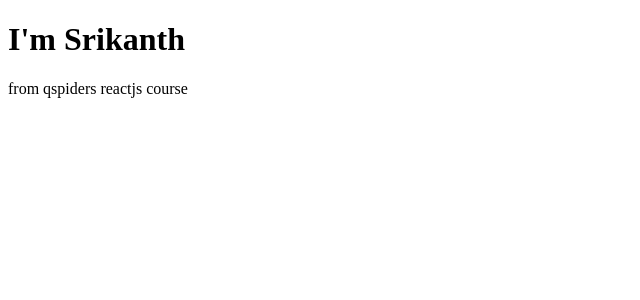
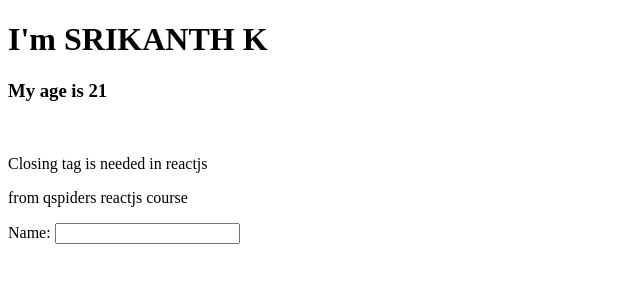
Before and after one commit to SRIKANTH-0001/react-vite, a React (Vite) app: page / in a window 1280 px wide. Shown: the top 300 px of the page, without its empty margins (0-640 px from the left). Built offline with nearby package versions, Linux system fonts and the light colour scheme; the HTML template or start-up script is replaced by a standard one.

Commit message:
htmlFor and id Exchange in jsx

```diff
--- a/src/App.jsx
+++ b/src/App.jsx
@@ -31,10 +31,20 @@ import Child from "./Child"
 //How to use one component inside another component?
 
 const App=()=>{
+
+    const name="SRIKANTH K";
+    const age=21;
+
     return(
         <>
-        <h1>I'm Srikanth</h1>
+        <h1>I'm {name}</h1>
+        <h3>My age is {21}</h3>
+
+        <br /><p>Closing tag is needed in reactjs</p>
         <p>from qspiders reactjs course</p>
+
+        <label htmlFor="name">Name: </label>
+        <input id="name" type="text" />
         </>
 
     )
```
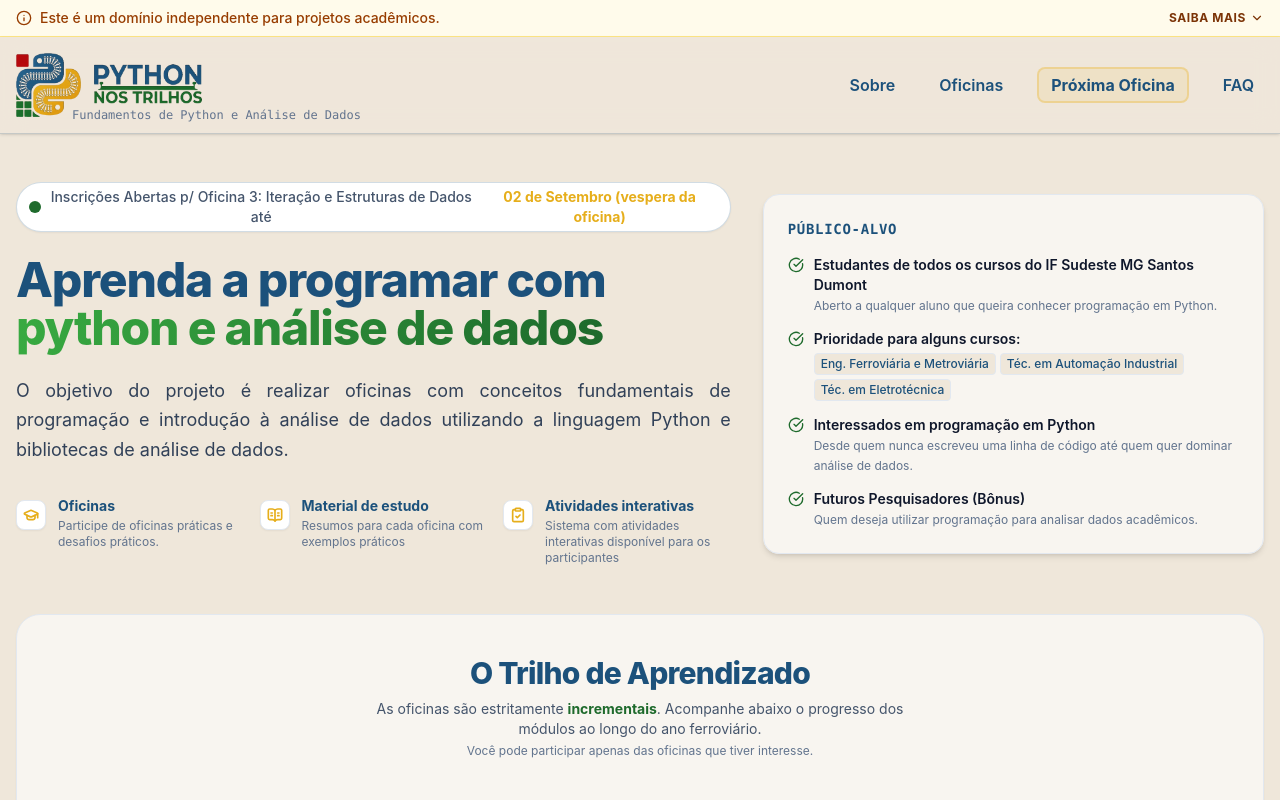
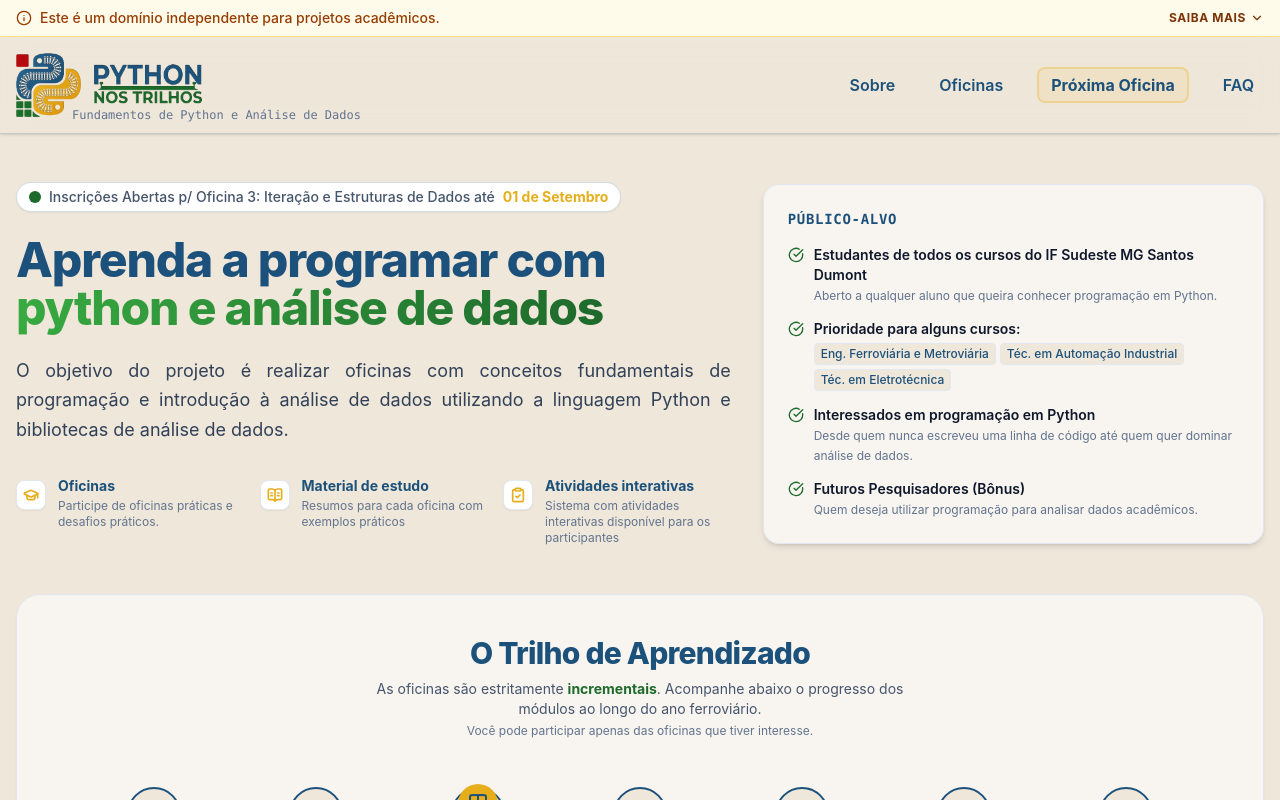
Before and after one commit to ArthurAssuncao/python-trilhos-page, a React (Vite) app: page / in a window 1280 px wide. Shown: the top 800 px of the page. Built offline with nearby package versions, Linux system fonts and the light colour scheme.

Commit message:
add: oficina 3

```diff
--- a/src/data/projectData.ts
+++ b/src/data/projectData.ts
@@ -99,7 +99,7 @@ export const NEXT_WORKSHOP: Workshop = {
   finalDatetime: NEXT_WORKSHOP_SIMPLE?.finalDatetime || "",
   status: NEXT_WORKSHOP_SIMPLE?.status || "current",
   details: {
-    registrationDeadline: "02 de Setembro (vespera da oficina)",
+    registrationDeadline: "01 de Setembro",
     duration: "1h30min",
     schedule: [
       "Quinta-feira (03/09) — 17:00 às 18:30",
```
= = = = =
> What needs to be done:
Set down all the entries exactly as they appear, but skip any pictures.

> Written response:
Before and after one commit to SRIKANTH-0001/react-vite, a React (Vite) app: page / in a window 1280 px wide. Shown: the top 300 px of the page, without its empty margins (0-640 px from the left). Built offline with nearby package versions, Linux system fonts and the light colour scheme; the HTML template or start-up script is replaced by a standard one.

Commit message:
htmlFor and id Exchange in jsx

```diff
--- a/src/App.jsx
+++ b/src/App.jsx
@@ -31,10 +31,20 @@ import Child from "./Child"
 //How to use one component inside another component?
 
 const App=()=>{
+
+    const name="SRIKANTH K";
+    const age=21;
+
     return(
         <>
-        <h1>I'm Srikanth</h1>
+        <h1>I'm {name}</h1>
+        <h3>My age is {21}</h3>
+
+        <br /><p>Closing tag is needed in reactjs</p>
         <p>from qspiders reactjs course</p>
+
+        <label htmlFor="name">Name: </label>
+        <input id="name" type="text" />
         </>
 
     )
```
Before and after one commit to ArthurAssuncao/python-trilhos-page, a React (Vite) app: page / in a window 1280 px wide. Shown: the top 800 px of the page. Built offline with nearby package versions, Linux system fonts and the light colour scheme.

Commit message:
add: oficina 3

```diff
--- a/src/data/projectData.ts
+++ b/src/data/projectData.ts
@@ -99,7 +99,7 @@ export const NEXT_WORKSHOP: Workshop = {
   finalDatetime: NEXT_WORKSHOP_SIMPLE?.finalDatetime || "",
   status: NEXT_WORKSHOP_SIMPLE?.status || "current",
   details: {
-    registrationDeadline: "02 de Setembro (vespera da oficina)",
+    registrationDeadline: "01 de Setembro",
     duration: "1h30min",
     schedule: [
       "Quinta-feira (03/09) — 17:00 às 18:30",
```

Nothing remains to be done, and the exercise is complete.